A compulsory purchase of a land seems to the Cabinet of the Poole Borough the best way to start building of a long-awaited bridge in Poole.
The Cabinet of the Poole Borough recommended the Council on Tuesday to use its powers to buy the land for construction of the second bridge in Poole.
The Council has been holding negotiations with landowners, including Gallagher Estates and Lands Improvement Holdings, to acquire the land since 2006.
The Council still hopes that the voluntary purchase will take place, but the Cabinet proposed the compulsory purchase to ensure that the Twin Sails Bridge project will be launched before the end of 2009.
Councillor Ann Stribley, Deputy Leader of the Borough of Poole, said: “The bridge is essential for Poole. But it’s not about getting the land cheap, it’s about getting it quick.”
Councillor Ron Parker, Cabinet Portfolio Holder for the Economy said: "The Twin Sails Bridge will be an iconic structure for Poole, generating job opportunities at a time when the local economy is feeling the impact of the global economic downturn."
Councillor Brian Leverett, Leader of Borough of Poole, said: “We’ve been waiting for 50 years for the new bridge. This bridge is so important to the economy of Poole and to the wellbeing of the whole town.”
He added: “First of all we have a Transport and works act, which give us a legal planning permissions to build the bridge and that would be running out in 2011 if we’ve not made a start on it.

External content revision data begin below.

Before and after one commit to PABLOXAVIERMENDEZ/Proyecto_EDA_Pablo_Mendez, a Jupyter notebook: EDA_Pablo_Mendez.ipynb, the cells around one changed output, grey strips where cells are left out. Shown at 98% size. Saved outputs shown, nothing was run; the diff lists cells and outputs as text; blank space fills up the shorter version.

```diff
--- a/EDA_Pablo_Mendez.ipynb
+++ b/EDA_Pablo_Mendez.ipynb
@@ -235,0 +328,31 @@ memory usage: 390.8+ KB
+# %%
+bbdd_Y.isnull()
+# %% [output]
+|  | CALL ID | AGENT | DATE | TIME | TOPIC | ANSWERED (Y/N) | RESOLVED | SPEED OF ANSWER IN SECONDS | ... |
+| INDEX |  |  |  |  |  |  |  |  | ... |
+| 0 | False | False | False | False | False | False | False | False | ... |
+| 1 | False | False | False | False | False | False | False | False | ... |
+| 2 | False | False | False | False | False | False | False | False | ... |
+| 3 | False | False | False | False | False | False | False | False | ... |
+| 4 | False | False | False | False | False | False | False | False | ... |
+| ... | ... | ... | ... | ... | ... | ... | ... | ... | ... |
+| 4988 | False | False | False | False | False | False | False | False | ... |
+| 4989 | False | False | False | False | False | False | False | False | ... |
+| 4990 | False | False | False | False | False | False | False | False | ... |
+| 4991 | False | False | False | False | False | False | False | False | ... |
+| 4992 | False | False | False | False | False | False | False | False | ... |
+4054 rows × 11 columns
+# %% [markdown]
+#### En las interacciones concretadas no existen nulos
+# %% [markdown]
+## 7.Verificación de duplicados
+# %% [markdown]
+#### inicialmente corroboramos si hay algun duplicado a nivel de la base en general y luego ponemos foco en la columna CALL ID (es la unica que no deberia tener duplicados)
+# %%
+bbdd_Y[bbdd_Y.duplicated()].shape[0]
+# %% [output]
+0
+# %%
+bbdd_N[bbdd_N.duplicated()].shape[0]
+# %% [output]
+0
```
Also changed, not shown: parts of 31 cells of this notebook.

Second is that the government has given us a grant in 2001 £14.1 million and less we get on and use it, the government’s likely to claw that money back, especially in the current financial situation. So we could lose this bridge all together if we delay.”
He says the project is going to cost between £36 and £37 million. An authority like Poole can’t find that money. It is only in December this year that we got the final government loan of £10 million, which will enable us to go ahead.”
Liberal democrat Councillor Brian Clements said: “We’ve been working on that bridge for many years and I look forward to see it completed.
He also thinks that the compulsory purchase is in the interests of Poole council taxpayers. “The bridge should have been finished five years ago, so the delay is intolerable.”
However, he sees a problem with the loan that the council received: “There is an issue that the Council is not facing up to the fact that if they are borrowing £10 million they will well end up supporting that land, the interest on that land from the Council tax and so that could be a problem building up for the future.”
Leader of Borough of Poole Councillor Leverett says: “It is a loan, but effectively it’s people that own the land by the side of the bridge who will have to pay it to the government, because this bridge will open that land up for development, house building, commercial purposes etc.”
But Councillor Leverett says they are not inhabited, so there is no need for forcing people to move out.